The most poignant character of Larry Kramer’s incendiary The Normal Heart appears silently throughout the action: the growing count of AIDS victims. Character, perhaps, provides an insufficient descriptor, but the presence of this trail of death (41 as of 1981 to today’s count of 35 million) projected on the darkened set at intervals, permeates the play with the resonance of those lost. By the end of the show, the relentless of the disease takes over the front of the theater as the magnitude of the names overwhelms the audience.
Death may saturate this show, but it is the vividness of love and friendship, in all of its foibles, that provides the heart of the play. The story, based on the playwright’s early days as an AIDS activist, follows Ned Weeks (Joe Mantello) as he tries to grapple with a disease few want to address and no one understands. Although charismatic and intelligent, Week’s no-holds-barred passion for the cause alienates those unwilling to match his fervor. Mantello shows us this duality beautifully, overtaking the stage with magnetic earnestness as he first organizes his AIDS awareness group; later turning strident and angry, a performance full of frenetic gesticulations, as ideologies clash. “Of course, we have to tell people how to live,” he insists to his friends. Ned wants AIDS stopped at whatever expense. Others, more afraid of losing their jobs, their status, and other things, want to remain under the radar. For instance, Bruce Niles (Lee Pace), who sports the good looks of a Marlboro man, won’t go on Dan Rather to represent the group—an opportunity Ned can’t understand missing. Moments like this send Ned into hair-pulling diatribes as he continually attempts to seize every possible moment to publicize the viciousness of this worldwide plague. For him, there is only black and white.

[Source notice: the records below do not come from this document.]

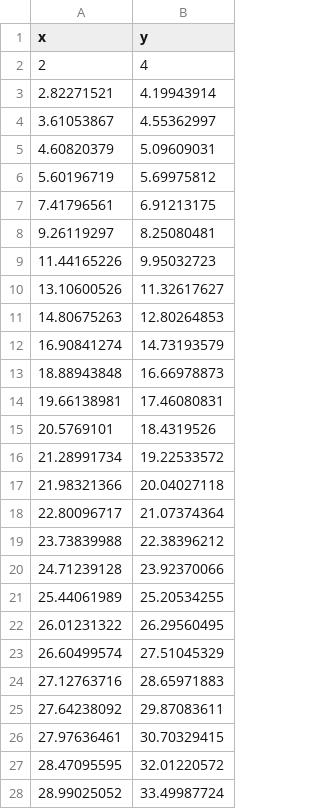
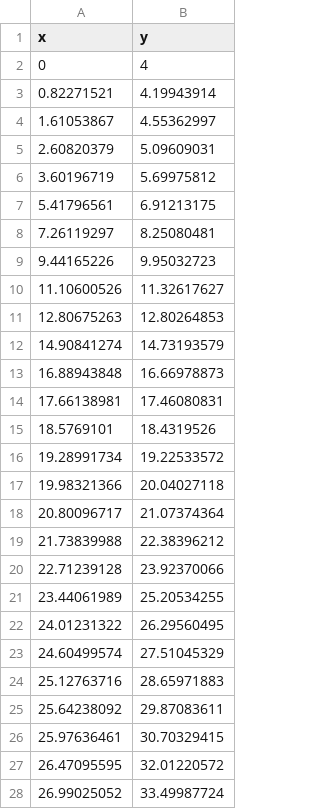
Before and after one commit to lolo23jhon/wine_poll, a CSV file: wine_cup_internal_points.csv, drawn as a sheet; only a part is shown; the diff covers the shown part only.

Commit message:
Changed cup points to make calculations easier.

```diff
--- a/wine_cup_internal_points.csv
+++ b/wine_cup_internal_points.csv
@@ -2,27 +2,27 @@ x,y,,,
-2,4,,,
-2.82271521,4.19943914,,,
-3.61053867,4.55362997,,,
-4.60820379,5.09609031,,,
-5.60196719,5.69975812,,,
-7.41796561,6.91213175,,,
-9.26119297,8.25080481,,,
-11.44165226,9.95032723,,,
-13.10600526,11.32617627,,,
-14.80675263,12.80264853,,,
-16.90841274,14.73193579,,,
-18.88943848,16.66978873,,,
-19.66138981,17.46080831,,,
-20.5769101,18.4319526,,,
-21.28991734,19.22533572,,,
-21.98321366,20.04027118,,,
-22.80096717,21.07374364,,,
-23.73839988,22.38396212,,,
-24.71239128,23.92370066,,,
-25.44061989,25.20534255,,,
-26.01231322,26.29560495,,,
-26.60499574,27.51045329,,,
-27.12763716,28.65971883,,,
-27.64238092,29.87083611,,,
-27.97636461,30.70329415,,,
-28.47095595,32.01220572,,,
-28.99025052,33.49987724,,,
+0,4,,,,,,
+0.82271521,4.19943914,,,,,,
+1.61053867,4.55362997,,,,,,
+2.60820379,5.09609031,,,,,,
+3.60196719,5.69975812,,,,,,
+5.41796561,6.91213175,,,,,,
+7.26119297,8.25080481,,,,,,
+9.44165226,9.95032723,,,,,,
+11.10600526,11.32617627,,,,,,
+12.80675263,12.80264853,,,,,,
+14.90841274,14.73193579,,,,,,
+16.88943848,16.66978873,,,,,,
+17.66138981,17.46080831,,,,,,
+18.5769101,18.4319526,,,,,,
+19.28991734,19.22533572,,,,,,
+19.98321366,20.04027118,,,,,,
+20.80096717,21.07374364,,,,,,
+21.73839988,22.38396212,,,,,,
+22.71239128,23.92370066,,,,,,
+23.44061989,25.20534255,,,,,,
+24.01231322,26.29560495,,,,,,
+24.60499574,27.51045329,,,,,,
+25.12763716,28.65971883,,,,,,
+25.64238092,29.87083611,,,,,,
+25.97636461,30.70329415,,,,,,
+26.47095595,32.01220572,,,,,,
+26.99025052,33.49987724,,,,,,
```
Also changed, not shown: 46 edited cells elsewhere in this file.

The polemic script has the potential to seem more lecture than story but it is the relationships that elevate this play into a visceral expose that leaves audience members crying at the end. There’s a real poignancy in the coupling of Felix Turner (John Benjamin Hickey) and Ned, from the awkward initial embraces to the fear of losing one another as the disease progresses. Ned’s brother, Ben (Mark Harelik), struggles with Ned’s homosexuality and as a consequence words never spoken aloud cloud their camaraderie—something that hurts both of them. Directed by George C. Wolfe and Joel Grey, who played Ned Weeks in the original version, the show contains the Broadway debuts of Jim Parsons (Sheldon on TV’s “The Big Bang Theory”) and movie actress Ellen Barkin, who plays the no-nonsense wheelchair-bound Dr. Emma Brookner with tart preciseness. Parson excels as well, bringing top-notch comic timing and an impish grin to Tommy Boatwright. The amazing set by David Rockwell offers a flexible landscape, moving from the bricklike texture of a hospital to the Venetian blinds of Ben Week’s law firm with a mere readjustment of light (designed by David Weiner). Near the end of the play, an audience of spectators join the main cast onstage, with characters such as Emma and Ben, sitting in shadow observing the action, a symbol of all those, perhaps, who merely watched themselves. The 12-week run ends July 10.
(Purchased ticket, ORCH, row L, seat 101)